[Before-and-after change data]
______________________________

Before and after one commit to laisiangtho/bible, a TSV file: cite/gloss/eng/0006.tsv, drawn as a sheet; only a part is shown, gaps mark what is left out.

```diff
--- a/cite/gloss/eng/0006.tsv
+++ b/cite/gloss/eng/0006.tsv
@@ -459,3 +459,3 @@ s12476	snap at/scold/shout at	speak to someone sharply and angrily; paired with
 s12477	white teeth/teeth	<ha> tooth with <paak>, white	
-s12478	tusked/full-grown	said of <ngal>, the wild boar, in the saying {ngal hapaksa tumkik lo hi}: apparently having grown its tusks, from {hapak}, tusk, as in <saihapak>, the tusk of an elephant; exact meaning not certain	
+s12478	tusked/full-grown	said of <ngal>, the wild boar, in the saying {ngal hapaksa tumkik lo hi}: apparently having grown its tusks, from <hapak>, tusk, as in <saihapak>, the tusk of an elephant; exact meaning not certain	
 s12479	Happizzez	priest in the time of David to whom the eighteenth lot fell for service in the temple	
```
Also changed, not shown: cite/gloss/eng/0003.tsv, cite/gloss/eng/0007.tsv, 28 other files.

______________________________

Directions for this task:
Retype all of the data word for word.

Task response:
Before and after one commit to laisiangtho/bible, a TSV file: cite/gloss/eng/0006.tsv, drawn as a sheet; only a part is shown, gaps mark what is left out.

```diff
--- a/cite/gloss/eng/0006.tsv
+++ b/cite/gloss/eng/0006.tsv
@@ -459,3 +459,3 @@ s12476	snap at/scold/shout at	speak to someone sharply and angrily; paired with
 s12477	white teeth/teeth	<ha> tooth with <paak>, white	
-s12478	tusked/full-grown	said of <ngal>, the wild boar, in the saying {ngal hapaksa tumkik lo hi}: apparently having grown its tusks, from {hapak}, tusk, as in <saihapak>, the tusk of an elephant; exact meaning not certain	
+s12478	tusked/full-grown	said of <ngal>, the wild boar, in the saying {ngal hapaksa tumkik lo hi}: apparently having grown its tusks, from <hapak>, tusk, as in <saihapak>, the tusk of an elephant; exact meaning not certain	
 s12479	Happizzez	priest in the time of David to whom the eighteenth lot fell for service in the temple	
```
Also changed, not shown: cite/gloss/eng/0003.tsv, cite/gloss/eng/0007.tsv, 28 other files.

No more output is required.